Businesses that sign up to the Food Waste Charter commit to measure (monitor and track their food waste), reduce (identify and take at least one target-based action to reduce food waste) and report (annually on progress towards measurable outcomes and achievements) on their food waste. For more information see: The Food Waste Charter. State Agencies play a key role in supporting the food and drink sector in Ireland. Today five State Agencies (Bord Bia, Bord Iascaigh Mhara, Enterprise Ireland, Fáilte Ireland and Teagasc) pledged their commitment to the Food Waste Charter.
Further information on the Food Waste Charter and how to sign up can be found online.
Further information: Emily Williamson, EPA Media Relations Office 053-9170770 (24 hours) or email@example.com
Notes to Editor
Ireland’s National Food Waste Prevention Roadmap 2023-2025 sets out 38 Priority Actions to steer our efforts towards achieving Ireland’s commitment to reduce food waste by 50 per cent by 2030, in line with the United Nations Sustainable Development Goals. The Food Waste Charter is one of the Key Priority Actions.
The Environmental Protection Agency leads the national food waste prevention programme as part of the statutory Circular Economy Programme. Under the Roadmap the EPA is the lead delivery body for most actions related to the Food Waste Charter and is supported in its delivery by a Food Waste Charter Action Group and other key stakeholders, including the five State Agencies that have pledged their support to championing the Food Waste Charter at today’s launch.

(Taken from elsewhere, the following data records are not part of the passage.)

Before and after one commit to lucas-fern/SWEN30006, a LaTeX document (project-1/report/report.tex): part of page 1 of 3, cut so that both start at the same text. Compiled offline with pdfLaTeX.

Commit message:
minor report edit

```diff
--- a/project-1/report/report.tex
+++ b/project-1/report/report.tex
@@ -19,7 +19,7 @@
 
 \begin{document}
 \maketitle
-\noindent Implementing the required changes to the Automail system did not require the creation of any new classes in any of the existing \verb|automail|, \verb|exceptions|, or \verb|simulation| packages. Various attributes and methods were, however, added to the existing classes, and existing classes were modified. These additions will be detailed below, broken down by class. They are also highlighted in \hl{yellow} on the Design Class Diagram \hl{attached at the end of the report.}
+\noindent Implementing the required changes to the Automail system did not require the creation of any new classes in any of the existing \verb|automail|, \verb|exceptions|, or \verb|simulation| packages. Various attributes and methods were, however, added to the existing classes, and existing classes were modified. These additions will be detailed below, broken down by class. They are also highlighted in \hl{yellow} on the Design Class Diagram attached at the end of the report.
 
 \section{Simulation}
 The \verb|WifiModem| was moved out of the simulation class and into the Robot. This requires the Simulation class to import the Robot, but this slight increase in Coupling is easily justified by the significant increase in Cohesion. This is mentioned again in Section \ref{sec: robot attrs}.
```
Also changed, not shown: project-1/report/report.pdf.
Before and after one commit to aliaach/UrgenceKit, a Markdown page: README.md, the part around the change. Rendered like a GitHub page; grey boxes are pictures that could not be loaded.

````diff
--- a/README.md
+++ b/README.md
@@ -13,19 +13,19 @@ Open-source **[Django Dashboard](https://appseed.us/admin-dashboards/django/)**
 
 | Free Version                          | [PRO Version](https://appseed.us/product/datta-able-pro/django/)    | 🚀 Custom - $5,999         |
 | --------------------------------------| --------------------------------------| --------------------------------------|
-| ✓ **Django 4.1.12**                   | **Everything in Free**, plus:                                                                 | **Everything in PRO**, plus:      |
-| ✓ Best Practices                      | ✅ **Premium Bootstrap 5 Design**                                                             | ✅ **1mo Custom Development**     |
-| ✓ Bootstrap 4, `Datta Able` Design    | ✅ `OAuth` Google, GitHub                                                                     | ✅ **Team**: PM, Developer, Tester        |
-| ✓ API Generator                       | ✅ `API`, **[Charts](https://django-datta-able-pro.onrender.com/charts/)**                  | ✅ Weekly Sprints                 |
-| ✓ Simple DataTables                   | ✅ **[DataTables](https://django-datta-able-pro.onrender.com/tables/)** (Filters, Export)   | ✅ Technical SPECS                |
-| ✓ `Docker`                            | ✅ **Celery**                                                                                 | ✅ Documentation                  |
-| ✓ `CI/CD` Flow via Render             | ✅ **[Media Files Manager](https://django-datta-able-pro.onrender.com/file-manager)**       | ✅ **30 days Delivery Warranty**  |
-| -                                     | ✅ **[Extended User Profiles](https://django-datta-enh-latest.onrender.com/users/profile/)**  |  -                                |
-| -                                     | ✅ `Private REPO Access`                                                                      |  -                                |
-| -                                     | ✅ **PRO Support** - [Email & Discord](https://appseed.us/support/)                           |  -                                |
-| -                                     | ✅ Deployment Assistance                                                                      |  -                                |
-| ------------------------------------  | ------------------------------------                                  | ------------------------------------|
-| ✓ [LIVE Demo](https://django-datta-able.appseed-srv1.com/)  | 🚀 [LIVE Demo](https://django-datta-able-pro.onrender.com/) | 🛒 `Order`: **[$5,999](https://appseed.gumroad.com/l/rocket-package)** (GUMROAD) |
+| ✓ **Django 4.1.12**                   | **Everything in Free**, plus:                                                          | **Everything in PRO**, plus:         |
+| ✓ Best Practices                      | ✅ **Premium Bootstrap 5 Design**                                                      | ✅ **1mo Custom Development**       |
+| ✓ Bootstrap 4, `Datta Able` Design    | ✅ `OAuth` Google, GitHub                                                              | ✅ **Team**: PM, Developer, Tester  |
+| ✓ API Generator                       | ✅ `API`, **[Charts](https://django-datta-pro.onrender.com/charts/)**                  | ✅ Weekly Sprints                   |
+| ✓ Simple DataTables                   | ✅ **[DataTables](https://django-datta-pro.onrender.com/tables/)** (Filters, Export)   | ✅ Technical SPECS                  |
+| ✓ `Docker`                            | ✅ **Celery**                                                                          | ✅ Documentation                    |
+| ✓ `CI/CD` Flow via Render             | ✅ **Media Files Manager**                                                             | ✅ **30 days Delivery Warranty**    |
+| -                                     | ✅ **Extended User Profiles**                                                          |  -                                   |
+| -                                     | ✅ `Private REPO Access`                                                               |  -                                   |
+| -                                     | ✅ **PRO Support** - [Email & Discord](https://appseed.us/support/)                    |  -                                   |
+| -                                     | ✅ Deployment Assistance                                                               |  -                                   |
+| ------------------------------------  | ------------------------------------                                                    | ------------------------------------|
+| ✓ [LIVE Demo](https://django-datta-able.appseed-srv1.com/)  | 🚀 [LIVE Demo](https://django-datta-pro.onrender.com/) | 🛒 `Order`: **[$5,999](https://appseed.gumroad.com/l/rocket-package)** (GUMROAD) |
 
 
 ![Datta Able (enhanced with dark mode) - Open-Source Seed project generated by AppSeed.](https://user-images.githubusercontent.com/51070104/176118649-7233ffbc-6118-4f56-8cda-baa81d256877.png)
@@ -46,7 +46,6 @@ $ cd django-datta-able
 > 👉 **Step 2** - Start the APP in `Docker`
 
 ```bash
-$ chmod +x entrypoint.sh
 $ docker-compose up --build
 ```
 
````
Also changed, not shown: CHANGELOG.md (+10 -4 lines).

In 2020, Ireland generated 770,000 tonnes of food waste across primary production, manufacturing & processing, distribution & retail, restaurants & food services and households. The manufacturing and processing sector was the second biggest producer of food waste (after households at 31%), accounting for an estimated 29% of all food waste produced (219,500 tonnes). For more information see the EPA website.